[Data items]

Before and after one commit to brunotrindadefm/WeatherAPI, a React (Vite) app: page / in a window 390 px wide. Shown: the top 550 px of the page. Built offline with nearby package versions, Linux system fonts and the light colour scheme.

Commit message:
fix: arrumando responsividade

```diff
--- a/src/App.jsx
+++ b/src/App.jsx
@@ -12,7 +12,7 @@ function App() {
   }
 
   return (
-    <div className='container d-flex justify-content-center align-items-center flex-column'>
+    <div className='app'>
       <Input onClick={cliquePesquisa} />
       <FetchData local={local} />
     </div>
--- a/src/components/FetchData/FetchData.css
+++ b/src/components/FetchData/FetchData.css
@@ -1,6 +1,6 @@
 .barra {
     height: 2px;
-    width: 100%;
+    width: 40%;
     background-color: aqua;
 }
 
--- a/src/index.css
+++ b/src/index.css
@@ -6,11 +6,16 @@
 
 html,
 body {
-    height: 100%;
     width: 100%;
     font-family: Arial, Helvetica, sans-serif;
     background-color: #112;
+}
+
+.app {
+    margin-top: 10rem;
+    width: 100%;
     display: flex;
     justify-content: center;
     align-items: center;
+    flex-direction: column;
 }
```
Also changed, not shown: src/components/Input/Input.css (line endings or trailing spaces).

YOUR TASK
Word for word, output the records that appear above.

RESULT
Before and after one commit to brunotrindadefm/WeatherAPI, a React (Vite) app: page / in a window 390 px wide. Shown: the top 550 px of the page. Built offline with nearby package versions, Linux system fonts and the light colour scheme.

Commit message:
fix: arrumando responsividade

```diff
--- a/src/App.jsx
+++ b/src/App.jsx
@@ -12,7 +12,7 @@ function App() {
   }
 
   return (
-    <div className='container d-flex justify-content-center align-items-center flex-column'>
+    <div className='app'>
       <Input onClick={cliquePesquisa} />
       <FetchData local={local} />
     </div>
--- a/src/components/FetchData/FetchData.css
+++ b/src/components/FetchData/FetchData.css
@@ -1,6 +1,6 @@
 .barra {
     height: 2px;
-    width: 100%;
+    width: 40%;
     background-color: aqua;
 }
 
--- a/src/index.css
+++ b/src/index.css
@@ -6,11 +6,16 @@
 
 html,
 body {
-    height: 100%;
     width: 100%;
     font-family: Arial, Helvetica, sans-serif;
     background-color: #112;
+}
+
+.app {
+    margin-top: 10rem;
+    width: 100%;
     display: flex;
     justify-content: center;
     align-items: center;
+    flex-direction: column;
 }
```
Also changed, not shown: src/components/Input/Input.css (line endings or trailing spaces).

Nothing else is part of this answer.